Without the images, output every record exactly as it appears.

Change detection data:
·····
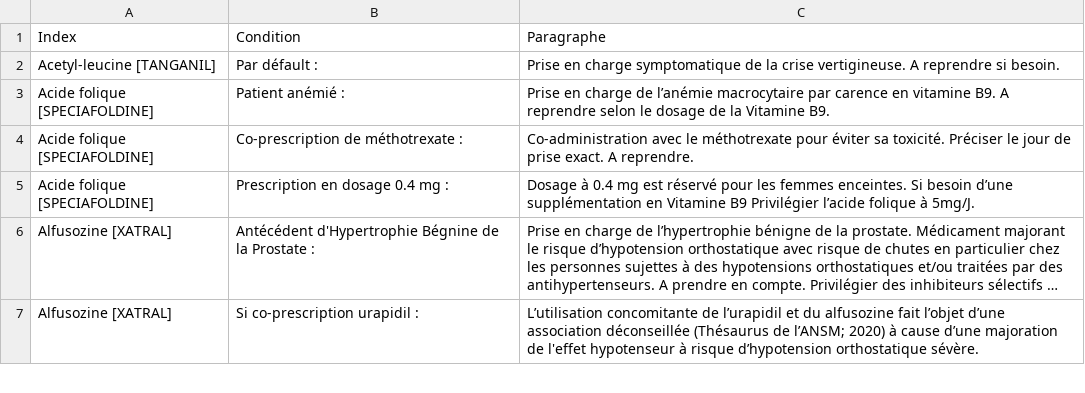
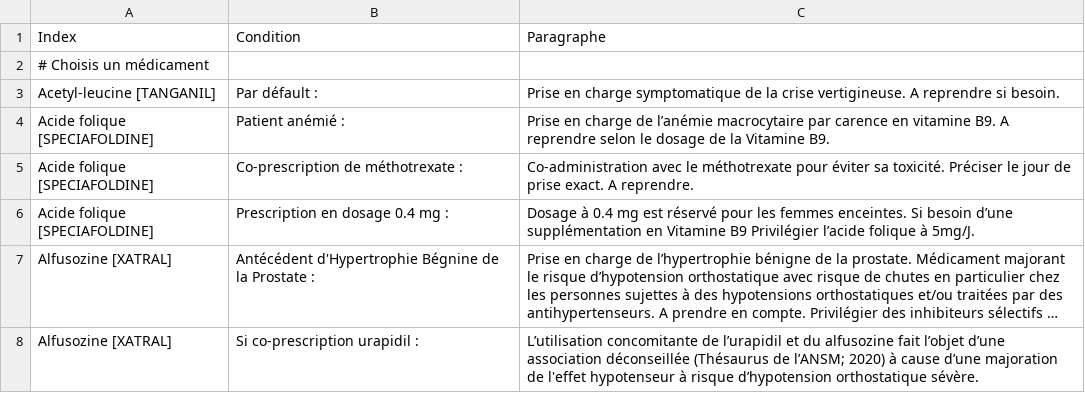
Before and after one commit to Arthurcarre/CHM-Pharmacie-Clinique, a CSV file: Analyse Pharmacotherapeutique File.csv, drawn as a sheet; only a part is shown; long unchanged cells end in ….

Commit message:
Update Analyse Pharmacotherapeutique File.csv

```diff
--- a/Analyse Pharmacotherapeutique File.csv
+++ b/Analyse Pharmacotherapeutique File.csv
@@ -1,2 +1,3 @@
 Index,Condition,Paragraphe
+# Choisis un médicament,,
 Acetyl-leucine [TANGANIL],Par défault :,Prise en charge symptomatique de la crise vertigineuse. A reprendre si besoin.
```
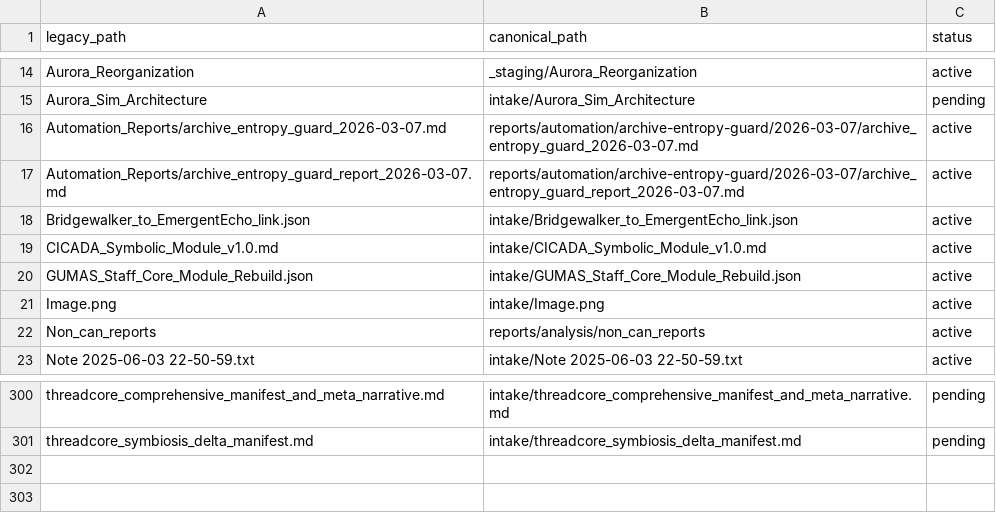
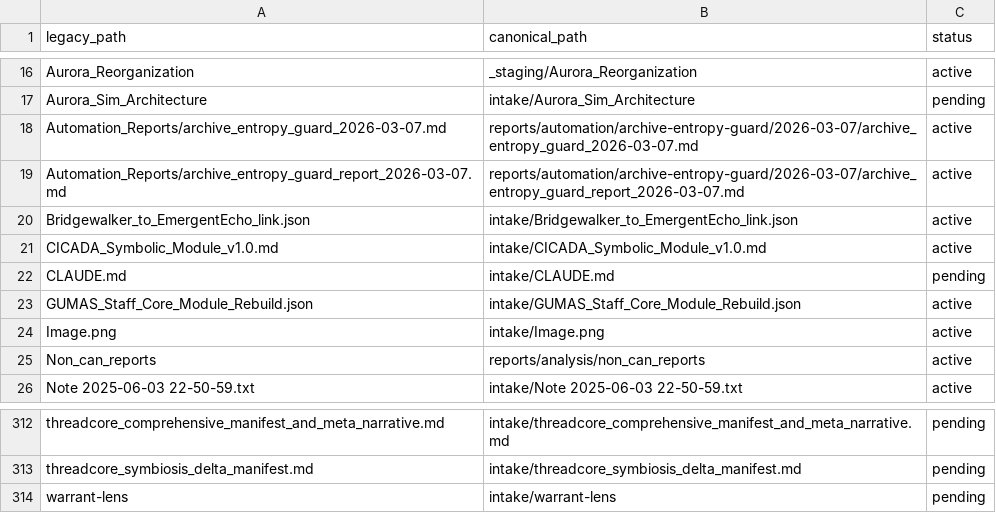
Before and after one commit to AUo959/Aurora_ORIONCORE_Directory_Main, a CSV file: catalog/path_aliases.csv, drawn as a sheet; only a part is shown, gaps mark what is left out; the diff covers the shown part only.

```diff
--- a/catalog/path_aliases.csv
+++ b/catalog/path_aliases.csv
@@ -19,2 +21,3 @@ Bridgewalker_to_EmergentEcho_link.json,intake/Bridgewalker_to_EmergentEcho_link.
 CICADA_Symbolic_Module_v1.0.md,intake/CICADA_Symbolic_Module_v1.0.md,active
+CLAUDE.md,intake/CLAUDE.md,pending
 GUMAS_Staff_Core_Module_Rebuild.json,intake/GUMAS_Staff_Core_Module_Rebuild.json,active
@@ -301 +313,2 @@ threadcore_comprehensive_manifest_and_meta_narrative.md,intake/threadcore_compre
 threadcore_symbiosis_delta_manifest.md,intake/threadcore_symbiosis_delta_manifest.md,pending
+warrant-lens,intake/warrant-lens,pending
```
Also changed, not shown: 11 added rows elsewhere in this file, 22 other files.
·····
Response to the exercise:
Before and after one commit to Arthurcarre/CHM-Pharmacie-Clinique, a CSV file: Analyse Pharmacotherapeutique File.csv, drawn as a sheet; only a part is shown; long unchanged cells end in ….

Commit message:
Update Analyse Pharmacotherapeutique File.csv

```diff
--- a/Analyse Pharmacotherapeutique File.csv
+++ b/Analyse Pharmacotherapeutique File.csv
@@ -1,2 +1,3 @@
 Index,Condition,Paragraphe
+# Choisis un médicament,,
 Acetyl-leucine [TANGANIL],Par défault :,Prise en charge symptomatique de la crise vertigineuse. A reprendre si besoin.
```
Before and after one commit to AUo959/Aurora_ORIONCORE_Directory_Main, a CSV file: catalog/path_aliases.csv, drawn as a sheet; only a part is shown, gaps mark what is left out; the diff covers the shown part only.

```diff
--- a/catalog/path_aliases.csv
+++ b/catalog/path_aliases.csv
@@ -19,2 +21,3 @@ Bridgewalker_to_EmergentEcho_link.json,intake/Bridgewalker_to_EmergentEcho_link.
 CICADA_Symbolic_Module_v1.0.md,intake/CICADA_Symbolic_Module_v1.0.md,active
+CLAUDE.md,intake/CLAUDE.md,pending
 GUMAS_Staff_Core_Module_Rebuild.json,intake/GUMAS_Staff_Core_Module_Rebuild.json,active
@@ -301 +313,2 @@ threadcore_comprehensive_manifest_and_meta_narrative.md,intake/threadcore_compre
 threadcore_symbiosis_delta_manifest.md,intake/threadcore_symbiosis_delta_manifest.md,pending
+warrant-lens,intake/warrant-lens,pending
```
Also changed, not shown: 11 added rows elsewhere in this file, 22 other files.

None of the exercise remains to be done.